* Exercise details *
Please output exactly the part of the records below that opens with the line containing "page; blank space fills up the shorter version." and closes with the line containing "F1 .214 margin", both lines included, and nothing else.

_ _ _ _

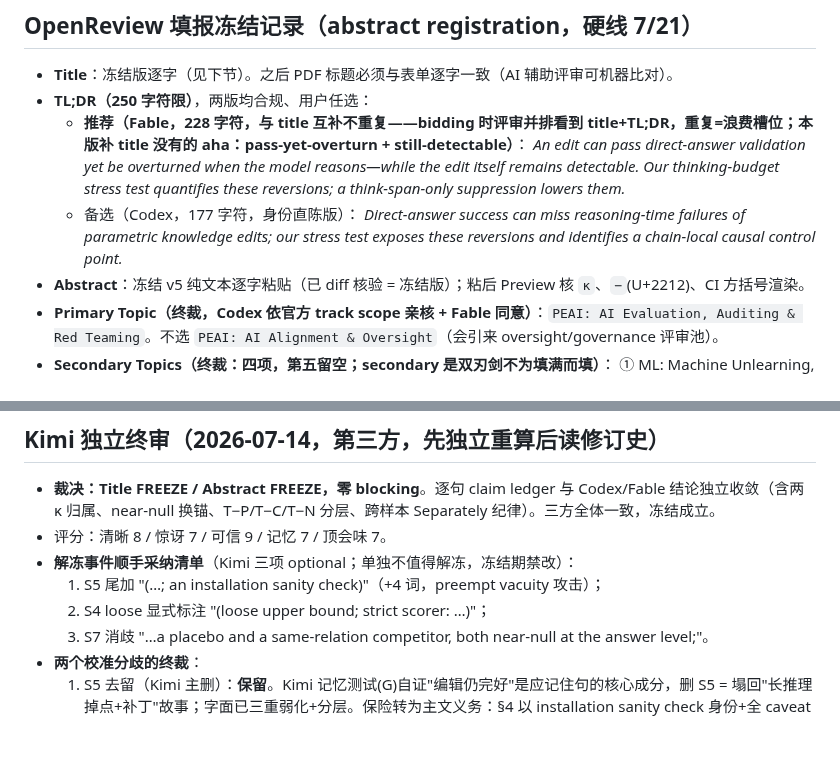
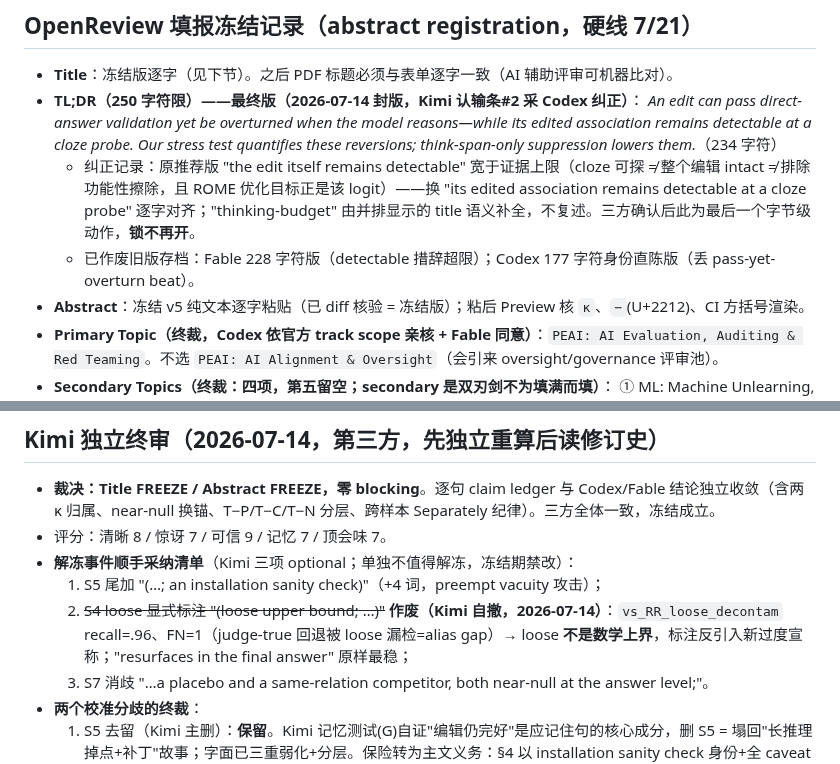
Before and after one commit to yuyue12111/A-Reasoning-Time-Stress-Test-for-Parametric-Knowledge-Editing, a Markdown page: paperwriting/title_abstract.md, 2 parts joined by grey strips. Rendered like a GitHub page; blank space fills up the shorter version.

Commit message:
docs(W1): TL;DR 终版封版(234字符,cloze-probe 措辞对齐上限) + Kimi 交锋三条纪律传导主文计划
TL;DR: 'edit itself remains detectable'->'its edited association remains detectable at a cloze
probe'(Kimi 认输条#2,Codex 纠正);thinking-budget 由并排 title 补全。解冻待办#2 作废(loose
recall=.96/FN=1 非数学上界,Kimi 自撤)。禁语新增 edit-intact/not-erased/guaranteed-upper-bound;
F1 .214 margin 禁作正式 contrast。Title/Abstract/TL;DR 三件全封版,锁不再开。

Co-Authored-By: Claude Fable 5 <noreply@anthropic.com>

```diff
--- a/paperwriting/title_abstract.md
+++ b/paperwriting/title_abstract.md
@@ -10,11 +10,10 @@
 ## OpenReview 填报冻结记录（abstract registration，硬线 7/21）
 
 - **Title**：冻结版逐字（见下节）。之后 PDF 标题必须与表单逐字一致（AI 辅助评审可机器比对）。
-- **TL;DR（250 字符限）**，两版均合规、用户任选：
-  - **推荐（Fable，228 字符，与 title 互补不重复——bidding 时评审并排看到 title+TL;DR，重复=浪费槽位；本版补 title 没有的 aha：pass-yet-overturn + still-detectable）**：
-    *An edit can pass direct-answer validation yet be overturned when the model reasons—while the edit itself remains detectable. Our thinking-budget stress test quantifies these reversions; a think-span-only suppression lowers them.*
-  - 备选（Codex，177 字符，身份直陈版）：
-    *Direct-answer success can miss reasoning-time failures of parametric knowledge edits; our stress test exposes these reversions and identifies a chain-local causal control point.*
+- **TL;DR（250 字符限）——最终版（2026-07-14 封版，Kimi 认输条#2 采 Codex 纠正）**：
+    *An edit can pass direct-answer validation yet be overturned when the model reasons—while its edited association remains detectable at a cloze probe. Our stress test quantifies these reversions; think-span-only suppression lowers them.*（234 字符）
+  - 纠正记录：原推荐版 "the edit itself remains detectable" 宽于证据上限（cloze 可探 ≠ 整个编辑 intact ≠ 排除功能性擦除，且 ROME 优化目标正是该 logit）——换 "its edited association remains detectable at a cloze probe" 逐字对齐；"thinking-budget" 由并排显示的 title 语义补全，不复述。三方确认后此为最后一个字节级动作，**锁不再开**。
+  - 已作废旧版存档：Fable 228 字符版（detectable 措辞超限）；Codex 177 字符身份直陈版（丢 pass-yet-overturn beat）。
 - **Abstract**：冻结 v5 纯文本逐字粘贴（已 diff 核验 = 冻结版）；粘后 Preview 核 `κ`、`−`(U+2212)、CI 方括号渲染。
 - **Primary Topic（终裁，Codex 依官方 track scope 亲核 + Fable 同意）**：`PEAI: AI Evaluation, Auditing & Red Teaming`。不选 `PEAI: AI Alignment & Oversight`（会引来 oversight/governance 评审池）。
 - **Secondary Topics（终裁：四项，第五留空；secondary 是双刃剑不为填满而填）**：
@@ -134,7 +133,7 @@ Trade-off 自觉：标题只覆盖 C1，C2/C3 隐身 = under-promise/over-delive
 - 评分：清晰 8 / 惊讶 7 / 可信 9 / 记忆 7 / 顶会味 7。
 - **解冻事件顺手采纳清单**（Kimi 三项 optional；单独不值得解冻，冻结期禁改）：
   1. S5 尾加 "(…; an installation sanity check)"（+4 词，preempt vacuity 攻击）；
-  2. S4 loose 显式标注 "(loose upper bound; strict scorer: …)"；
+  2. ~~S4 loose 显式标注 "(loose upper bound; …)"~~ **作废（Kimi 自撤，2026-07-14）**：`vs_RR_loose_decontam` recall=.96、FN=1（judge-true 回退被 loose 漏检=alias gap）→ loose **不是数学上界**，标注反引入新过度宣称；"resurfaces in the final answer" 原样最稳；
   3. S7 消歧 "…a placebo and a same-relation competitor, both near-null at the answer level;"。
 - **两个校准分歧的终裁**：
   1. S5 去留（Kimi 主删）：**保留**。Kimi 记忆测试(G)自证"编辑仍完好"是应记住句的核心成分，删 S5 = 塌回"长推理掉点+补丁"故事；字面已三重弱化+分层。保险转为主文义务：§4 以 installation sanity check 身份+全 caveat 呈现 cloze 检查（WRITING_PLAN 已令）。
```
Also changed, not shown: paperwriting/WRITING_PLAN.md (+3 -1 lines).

_ _ _ _

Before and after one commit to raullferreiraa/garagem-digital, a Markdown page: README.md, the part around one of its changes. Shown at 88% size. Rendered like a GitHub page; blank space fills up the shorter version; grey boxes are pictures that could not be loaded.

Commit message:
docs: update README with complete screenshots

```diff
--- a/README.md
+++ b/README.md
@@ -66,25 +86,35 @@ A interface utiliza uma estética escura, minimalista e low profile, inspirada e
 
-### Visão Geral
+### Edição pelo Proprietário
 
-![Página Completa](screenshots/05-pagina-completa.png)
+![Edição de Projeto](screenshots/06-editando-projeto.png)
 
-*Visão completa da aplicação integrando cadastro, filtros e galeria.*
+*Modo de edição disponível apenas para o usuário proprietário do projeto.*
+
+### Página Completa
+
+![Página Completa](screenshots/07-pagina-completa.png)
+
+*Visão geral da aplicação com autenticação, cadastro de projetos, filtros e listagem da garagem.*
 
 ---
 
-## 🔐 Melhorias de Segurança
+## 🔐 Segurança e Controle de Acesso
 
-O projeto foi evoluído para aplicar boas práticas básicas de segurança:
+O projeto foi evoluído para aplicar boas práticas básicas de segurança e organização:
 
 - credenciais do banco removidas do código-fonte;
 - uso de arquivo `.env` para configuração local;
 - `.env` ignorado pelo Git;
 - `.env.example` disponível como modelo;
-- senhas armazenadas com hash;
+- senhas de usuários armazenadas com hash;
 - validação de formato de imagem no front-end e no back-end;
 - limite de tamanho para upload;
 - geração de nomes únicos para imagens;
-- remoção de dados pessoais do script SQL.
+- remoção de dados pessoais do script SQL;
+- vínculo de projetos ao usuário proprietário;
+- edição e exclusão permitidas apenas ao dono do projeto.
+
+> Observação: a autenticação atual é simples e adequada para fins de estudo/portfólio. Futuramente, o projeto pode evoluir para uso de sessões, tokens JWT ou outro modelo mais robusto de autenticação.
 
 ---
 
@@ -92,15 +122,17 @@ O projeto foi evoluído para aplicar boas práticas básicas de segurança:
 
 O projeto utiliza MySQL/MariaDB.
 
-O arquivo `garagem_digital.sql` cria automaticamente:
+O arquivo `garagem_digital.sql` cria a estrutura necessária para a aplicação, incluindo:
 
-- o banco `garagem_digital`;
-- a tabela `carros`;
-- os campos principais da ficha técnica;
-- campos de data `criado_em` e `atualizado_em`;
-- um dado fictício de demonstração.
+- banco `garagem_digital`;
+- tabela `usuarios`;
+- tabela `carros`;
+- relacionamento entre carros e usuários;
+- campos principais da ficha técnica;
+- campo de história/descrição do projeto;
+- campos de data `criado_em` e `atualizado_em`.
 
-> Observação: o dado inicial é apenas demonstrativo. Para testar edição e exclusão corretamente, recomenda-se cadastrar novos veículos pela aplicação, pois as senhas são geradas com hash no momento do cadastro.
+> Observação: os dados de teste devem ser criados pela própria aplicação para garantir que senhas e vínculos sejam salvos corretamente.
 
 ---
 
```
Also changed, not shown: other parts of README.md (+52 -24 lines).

_ _ _ _

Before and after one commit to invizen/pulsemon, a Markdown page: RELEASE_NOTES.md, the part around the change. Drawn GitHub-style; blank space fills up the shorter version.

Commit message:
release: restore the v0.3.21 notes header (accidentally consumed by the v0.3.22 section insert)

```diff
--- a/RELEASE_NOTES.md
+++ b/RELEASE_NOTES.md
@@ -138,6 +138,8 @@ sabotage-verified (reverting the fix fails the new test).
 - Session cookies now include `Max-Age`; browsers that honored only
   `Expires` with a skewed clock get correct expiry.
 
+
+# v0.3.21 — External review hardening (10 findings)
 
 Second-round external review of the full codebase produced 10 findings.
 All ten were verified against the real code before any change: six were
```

_ _ _ _

* Task output *
Before and after one commit to yuyue12111/A-Reasoning-Time-Stress-Test-for-Parametric-Knowledge-Editing, a Markdown page: paperwriting/title_abstract.md, 2 parts joined by grey strips. Rendered like a GitHub page; blank space fills up the shorter version.

Commit message:
docs(W1): TL;DR 终版封版(234字符,cloze-probe 措辞对齐上限) + Kimi 交锋三条纪律传导主文计划
TL;DR: 'edit itself remains detectable'->'its edited association remains detectable at a cloze
probe'(Kimi 认输条#2,Codex 纠正);thinking-budget 由并排 title 补全。解冻待办#2 作废(loose
recall=.96/FN=1 非数学上界,Kimi 自撤)。禁语新增 edit-intact/not-erased/guaranteed-upper-bound;
F1 .214 margin 禁作正式 contrast。Title/Abstract/TL;DR 三件全封版,锁不再开。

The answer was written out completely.